== DATA TO EXAMINE

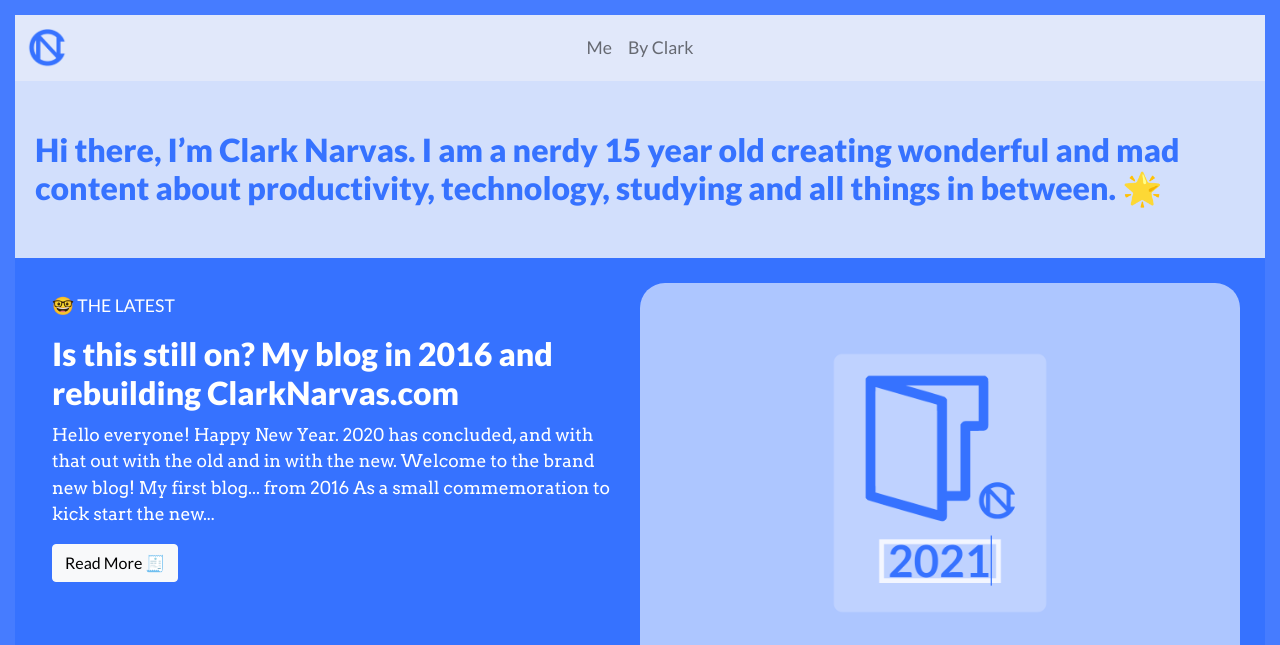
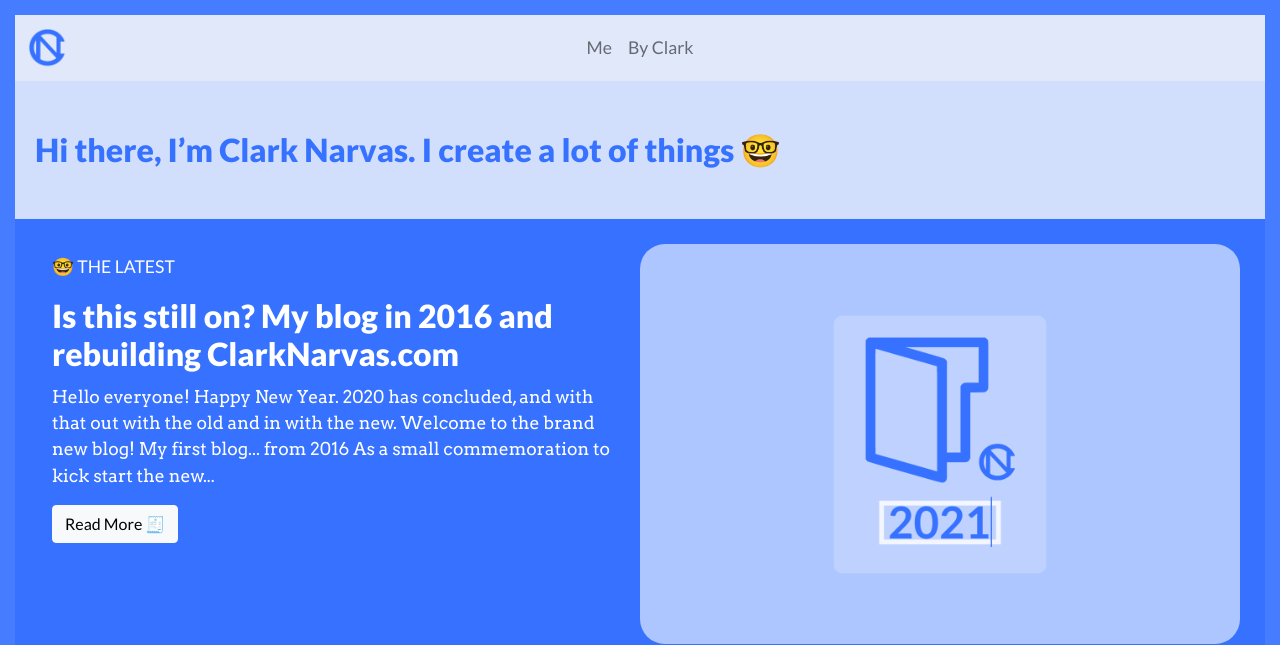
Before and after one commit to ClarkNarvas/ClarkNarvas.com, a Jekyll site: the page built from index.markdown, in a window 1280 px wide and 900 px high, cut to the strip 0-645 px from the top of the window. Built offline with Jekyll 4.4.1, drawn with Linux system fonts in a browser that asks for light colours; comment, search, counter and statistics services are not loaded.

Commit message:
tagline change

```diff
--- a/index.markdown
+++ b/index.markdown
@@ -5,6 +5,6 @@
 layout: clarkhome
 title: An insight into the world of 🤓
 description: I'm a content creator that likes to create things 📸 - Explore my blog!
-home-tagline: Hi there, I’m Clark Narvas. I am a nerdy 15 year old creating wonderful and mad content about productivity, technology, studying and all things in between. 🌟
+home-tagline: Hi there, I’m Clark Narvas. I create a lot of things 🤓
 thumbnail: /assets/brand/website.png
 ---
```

====

[WHAT THE TASK REQUIRES] Because the pictures are not wanted, retype only the text of every record, exactly as given.

[ANSWER TO THIS EXERCISE]
Before and after one commit to ClarkNarvas/ClarkNarvas.com, a Jekyll site: the page built from index.markdown, in a window 1280 px wide and 900 px high, cut to the strip 0-645 px from the top of the window. Built offline with Jekyll 4.4.1, drawn with Linux system fonts in a browser that asks for light colours; comment, search, counter and statistics services are not loaded.

Commit message:
tagline change

```diff
--- a/index.markdown
+++ b/index.markdown
@@ -5,6 +5,6 @@
 layout: clarkhome
 title: An insight into the world of 🤓
 description: I'm a content creator that likes to create things 📸 - Explore my blog!
-home-tagline: Hi there, I’m Clark Narvas. I am a nerdy 15 year old creating wonderful and mad content about productivity, technology, studying and all things in between. 🌟
+home-tagline: Hi there, I’m Clark Narvas. I create a lot of things 🤓
 thumbnail: /assets/brand/website.png
 ---
```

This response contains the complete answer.